Traditionally, ball bearing designs have been known to spool up more quickly than journal bearings for crisper, stronger throttle response. In theory, it makes sense because the ball bearings have less total contact with the turbo shaft than journal bearings, reducing overall friction. Ball bearing turbos are typically more expensive and harder to replace than journal bearing setups, so the question is how much quicker is the spool time…and is it worth the extra cost of a ball bearing design? Depending on the application, we have seen some tests where the differences in spool time are negligible.
The guys at ATS Diesel Performance claim you can have the best of both worlds with their custom “floating journal” design.
“Older journal bearings couldn’t handle high horsepower,” said ATS Diesel Performance’s Ryan Gelinas. “We got with Borg-Warner to create a sleeve journal design that maintains a more constant supply of oil. We’ve found that the turbos perform as well as or better on spool up, tip in throttle, and max power than a ball bearing. What we really gain by using the journal is the rebuild ability and cost control—these bearings can be rebuilt several times and typically last longer than pricier ball bearing counterparts.”
Does Size Matter?
You might be tempted to think the bigger the turbo, the better; however, this is not always the case.

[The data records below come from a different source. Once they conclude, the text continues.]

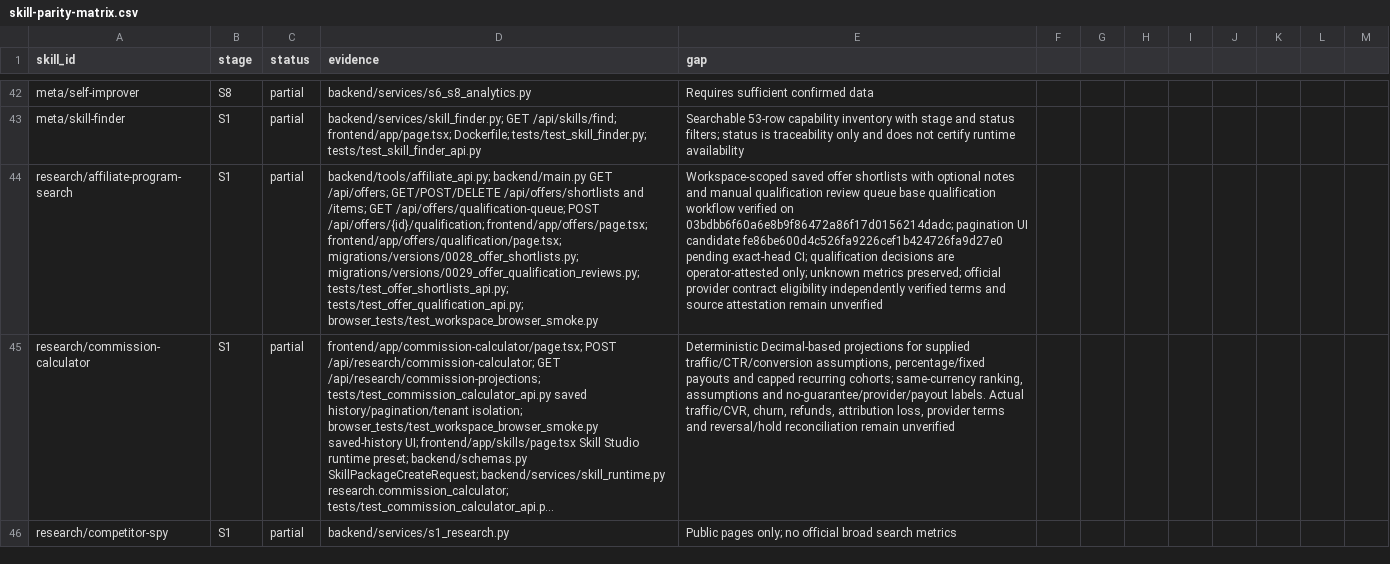
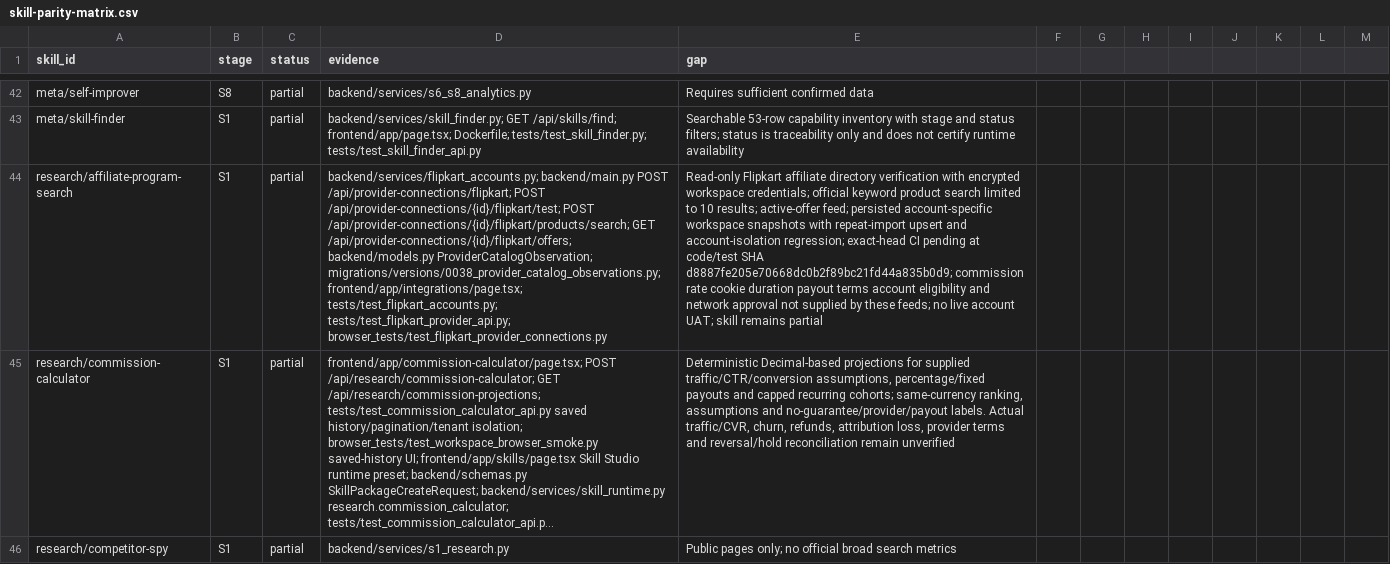
Before and after one commit to AITECHPRODUCTS/Project1, a CSV file: docs/skill-parity-matrix.csv, drawn as a sheet; only a part is shown, gaps mark what is left out; long unchanged cells end in …; the diff names each change by its address in the sheet, - before the commit and + after, or states it on an @@ line.

Commit message:
docs: record Flipkart provider slice and pending verification

```diff
--- a/docs/skill-parity-matrix.csv
+++ b/docs/skill-parity-matrix.csv
-D44 (evidence): backend/tools/affiliate_api.py; backend/main.py GET /api/offers; GET/POST/DELETE /api/offers/shortlists and /items; GET /api/offers/qualification-queue; POST /api/offers/{id}/qualification; frontend/app/offers/page.tsx; frontend/app/offers/qualification/page.tsx; migrations/versions/0028_offer_shortlists.py; migrations/versions/0029_offer_qualification_reviews.py; tests/test_offer_shortlists_api.py; tests/test_offer_qualification_api.py; browser_tests/test_workspace_browser_smoke.py
+D44 (evidence): backend/services/flipkart_accounts.py; backend/main.py POST /api/provider-connections/flipkart; POST /api/provider-connections/{id}/flipkart/test; POST /api/provider-connections/{id}/flipkart/products/search; GET /api/provider-connections/{id}/flipkart/offers; backend/models.py ProviderCatalogObservation; migrations/versions/0038_provider_catalog_observations.py; frontend/app/integrations/page.tsx; tests/test_flipkart_accounts.py; tests/test_flipkart_provider_api.py; browser_tests/test_flipkart_provider_connections.py
-E44 (gap): Workspace-scoped saved offer shortlists with optional notes and manual qualification review queue base qualification workflow verified on 03bdbb6f60a6e8b9f86472a86f17d0156214dadc; pagination UI candidate fe86be600d4c526fa9226cef1b424726fa9d27e0 pending exact-head CI; qualification decisions are operator-attested only; unknown metrics preserved; official provider contract eligibility independently verified terms and source attestation remain unverified
+E44 (gap): Read-only Flipkart affiliate directory verification with encrypted workspace credentials; official keyword product search limited to 10 results; active-offer feed; persisted account-specific workspace snapshots with repeat-import upsert and account-isolation regression; exact-head CI pending at code/test SHA d8887fe205e70668dc0b2f89bc21fd44a835b0d9; commission rate cookie duration payout terms account eligibility and network approval not supplied by these feeds; no live account UAT; skill remains partial
```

Bigger turbos generally produce more total boost, but can also take longer to get there. That means you may enjoy less boost at lower engine speeds (turbo lag), right where your engine spends most of time.
“Drivability is job number one,” Gelinas said. “Most street trucks do not typically use peak power most of the time. Our customers need a turbo that is in its peak response and usable power band at mid-rpm and high-rpm. Turbo lag on a diesel is something other manufacturers deal with.”
For that reason, it’s important to be realistic about your rig’s power needs and purpose. Choosing the right size turbo (most commonly denoted by compressor inducer size in millimeters) comes down to two main factors: realistic horsepower goals and your rig’s intended purpose.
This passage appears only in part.